But avoid foolish controversies 
and genealogies and arguments and 
quarrels about the Law, because 
these are unprofitable and useless.
Titus 3:9

The Greek word zelos means something very fervent as with Spirit-fueled zeal to serve the Lord. Zelos is used both negatively (“jealousy”) and positively (“zeal”) in the Bible.  

For where you have envy and 
selfish ambition (zelos), there 
you find disorder and every 
evil practice.
James 3:16

Because when we put our ideas about “the way thing should be done” above the big picture of Jesus and His commandment to love one another as He loved us, we will fail every time.  And what is showing that love?
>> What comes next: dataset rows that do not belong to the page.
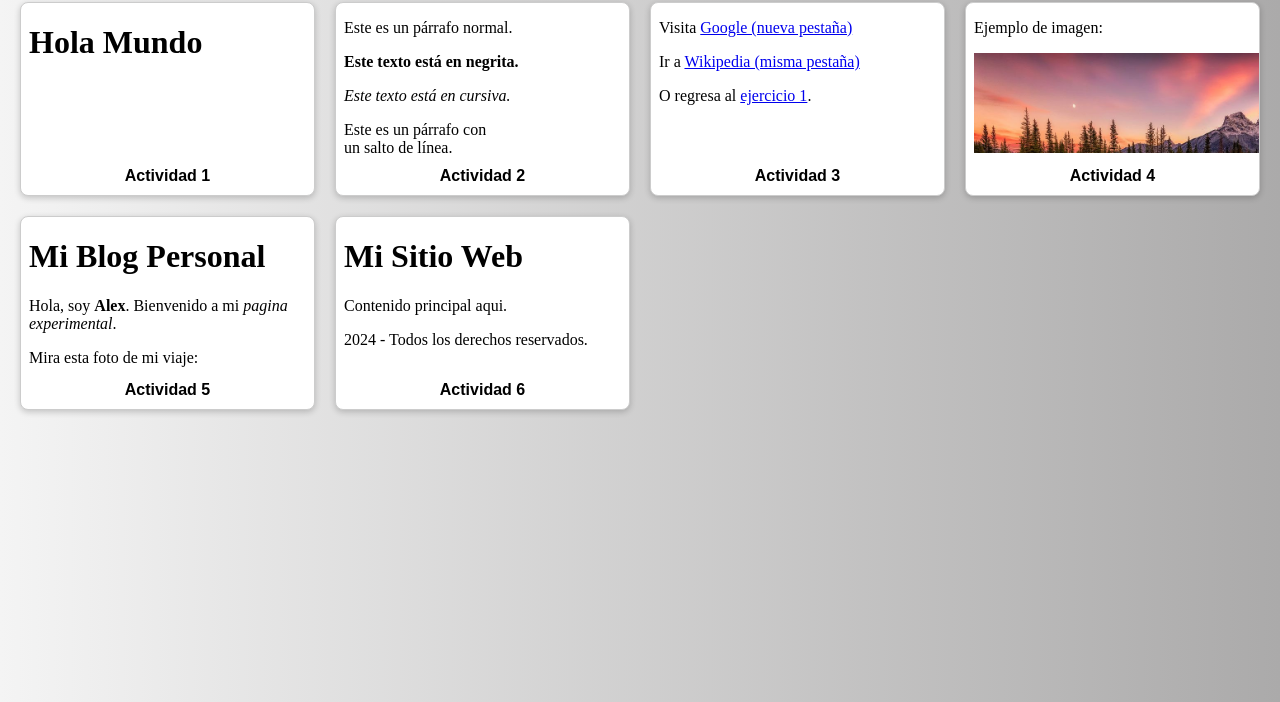
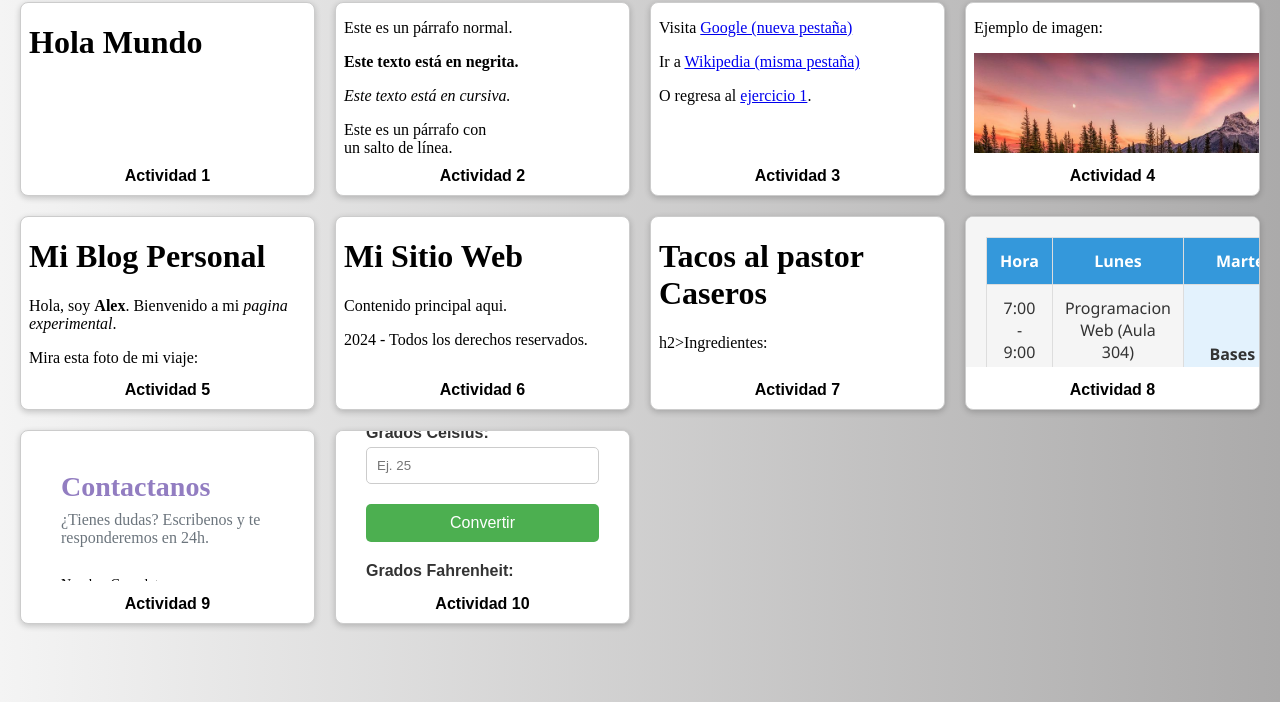
Before and after one commit to devalex534dps-rgb/actividad1, a plain HTML site: page index.html in a window 1280 px wide. Shown: the part 98-800 px from the top of the page. Drawn offline with Linux system fonts and the light colour scheme.

Commit message:
actualizando index

```diff
--- a/index.html
+++ b/index.html
@@ -47,6 +47,30 @@
                 <p>Actividad 6</p>
             </a>
         </div>
+        <div class="card">
+            <a href="actividad7.html">
+                <embed src="actividad7.html" type="text/html">
+                <p>Actividad 7</p>
+            </a>
+        </div>
+        <div class="card">
+            <a href="actividad8.html">
+                <embed src="actividad8.html" type="text/html">
+                <p>Actividad 8</p>
+            </a>
+        </div>
+        <div class="card">
+            <a href="actividad9.html">
+                <embed src="actividad9.html" type="text/html">
+                <p>Actividad 9</p>
+            </a>
+        </div>
+        <div class="card">
+            <a href="actividad10.html">
+                <embed src="actividad10.html" type="text/html">
+                <p>Actividad 10</p>
+            </a>
+        </div>
     </div>
 </body>
 
```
To live in obedience to His will.  

As I’ve worked through studying the Bible, I keep coming back to my knowledge of how churches work and how they don’t.  I’m mystified by the lack actual Biblical based decision making.  And how so many people forget the message of 1 Corinthians 13 — the people in our church or faith family are all gifted by God but the use of those gifts must be in love.

If I speak in the tongues of men 
or of angels, but do not have love, 
I am only a resounding gong or a 
clanging cymbal.
1 Cor 13:1 

I once sat on a church marketing committee that included a wide variety of talented people — many of whom had been members of the church for eons. The pastor welcomed us and gave us our charge. I asked a few questions seeking clarification. Within seconds of him leaving, so we could move on with more planning, an older woman who sat across from me immediately pointed a finger at me and said, “Who do you think you are? And what makes you think you know anything about what needs to be done?” Fortunately I was comfortable enough about my background (I have worked in public relations and marketing) that I almost laughed. You see, because I wasn’t part of her “known” circle I was a nobody to “her church.”

We are so often led by the flesh – what sounds good, what feels good.  That’s how someone like Diotrephes was allowed to be a dictator at his church.  He said enough of the right things to convince enough people to support him.  Had they backed up in their thinking and measured his actions against Jesus, the Truth would’ve been revealed.

Notice this Life Lesson isn’t just about the Big Picture.  It says, “through the details of His love.”  As Christians we must be students of the Word.  If not, we are easily led by apostates and dictators and anyone else in our church who appears to be in charge.  Jesus didn’t come to erase the Law.  He reminds us of the simplicity of the Mosaic Law, without all the human-made rules and regulations placed on it.  He constantly chastised the Pharisees for behavior that we find today throughout our Christian churches.

Woe to you experts in the law, 
because you have taken away the 
key to knowledge. You yourselves 
have not entered, and you have 
hindered those who were entering.
Luke 52:1

Remember that question in my study about theology?  What is the church?  It’s you and it’s me.  It’s not just a pastor or priest or committee of leaders or even the clique of volunteers.  We need to take ownership of our membership in the church body.  When we see one of our body leading people astray we are to remind them of Jesus’ Big Picture.  And we are to be knowledgeable enough about His Word to help set the church body back on track.  A dictator or false teacher is only successful with willing followers!

Read the verse again in 3 John 10: “So when I come, I will call attention to what he is doing, spreading malicious nonsense about us.”

Notice John will confront Diotrephes face to face.  He feels the responsibility of keeping the ship on the right course.  He steps in out of love of the Truth.  He doesn’t say, “I’m coming to fire him” or “I’m getting everyone together to run him out of town.”  John also doesn’t tell Gaius to just go start his own church.  It’s an intervention of sorts.  That sounds a lot like Jesus.

Imagine a Christian world where the more than 3 billion of us were one body.  Where our focus was on obeying Jesus’ teachings and His Big Picture of Love.  Imagine the impact we would have on this broken world.  Imagine if we could just get our own heart and our own local church soundly on that Big Picture path.